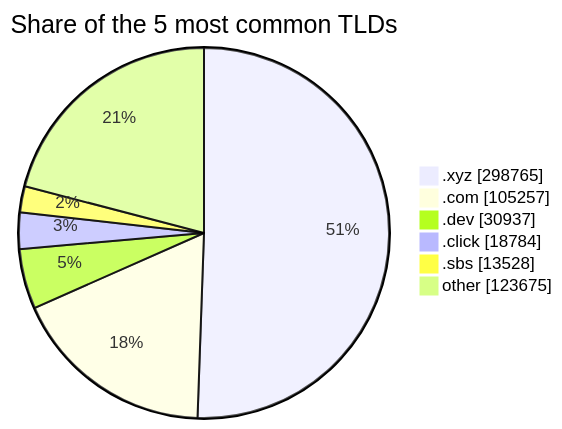
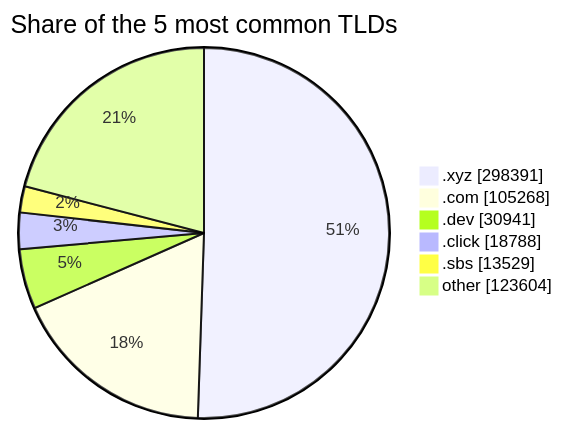
The third of 3 diagrams in README.md (DNSBunker/CTI), drawn with Mermaid before and after one commit. The commit also changed other lines of this file and 3 other files, not shown here.

````diff
--- a/README.md
+++ b/README.md
@@ -81,9 +81,9 @@
 ```mermaid
 pie showData title Share of the 5 most common TLDs
-    ".xyz" : 298765
-    ".com" : 105257
-    ".dev" : 30937
-    ".click" : 18784
-    ".sbs" : 13528
-    "other" : 123675
+    ".xyz" : 298391
+    ".com" : 105268
+    ".dev" : 30941
+    ".click" : 18788
+    ".sbs" : 13529
+    "other" : 123604
 ```
````
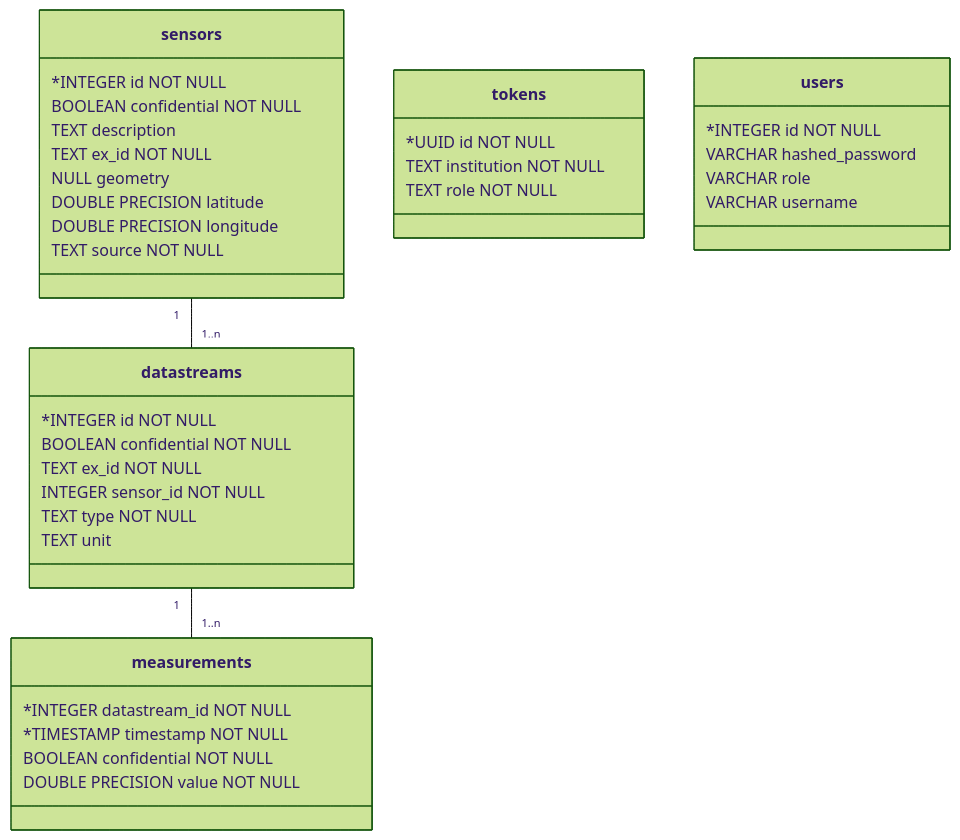
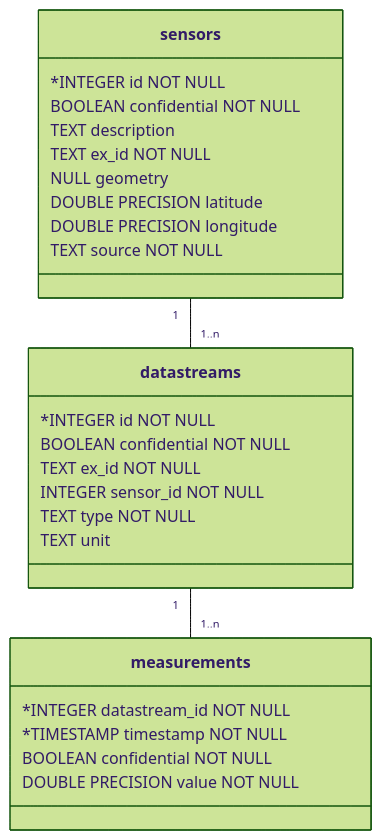
One commit to NOWUM/Ac-DatEP changed the diagram in README.md. Above: the diagram before and after it, drawn with Mermaid (forest theme).

Commit message:
Removed users + tokens tables from classDiagram

````diff
--- a/README.md
+++ b/README.md
@@ -21,40 +21,29 @@
 ```mermaid
 classDiagram
 class sensors{
  *INTEGER id NOT NULL
    BOOLEAN confidential NOT NULL
    TEXT description
    TEXT ex_id NOT NULL
    NULL geometry
    DOUBLE PRECISION latitude
    DOUBLE PRECISION longitude
    TEXT source NOT NULL
 }
 class datastreams{
  *INTEGER id NOT NULL
    BOOLEAN confidential NOT NULL
    TEXT ex_id NOT NULL
    INTEGER sensor_id NOT NULL
    TEXT type NOT NULL
    TEXT unit
 }
 class measurements{
  *INTEGER datastream_id NOT NULL
    *TIMESTAMP timestamp NOT NULL
    BOOLEAN confidential NOT NULL
    DOUBLE PRECISION value NOT NULL
 }
-class tokens{
- *UUID id NOT NULL
-   TEXT institution NOT NULL
-   TEXT role NOT NULL
-}
-class users{
- *INTEGER id NOT NULL
-   VARCHAR hashed_password
-   VARCHAR role
-   VARCHAR username
-}
 sensors "1" -- "1..n" datastreams
 datastreams "1" -- "1..n" measurements
 ```
````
######
■ **ACTIVITY**
For this exercise, copy every line of the data that holds "TEXT".

■ **OUTPUT FOR THIS EXERCISE**
    TEXT description
    TEXT ex_id NOT NULL
    TEXT source NOT NULL
    TEXT ex_id NOT NULL
    TEXT type NOT NULL
    TEXT unit
-   TEXT institution NOT NULL
-   TEXT role NOT NULL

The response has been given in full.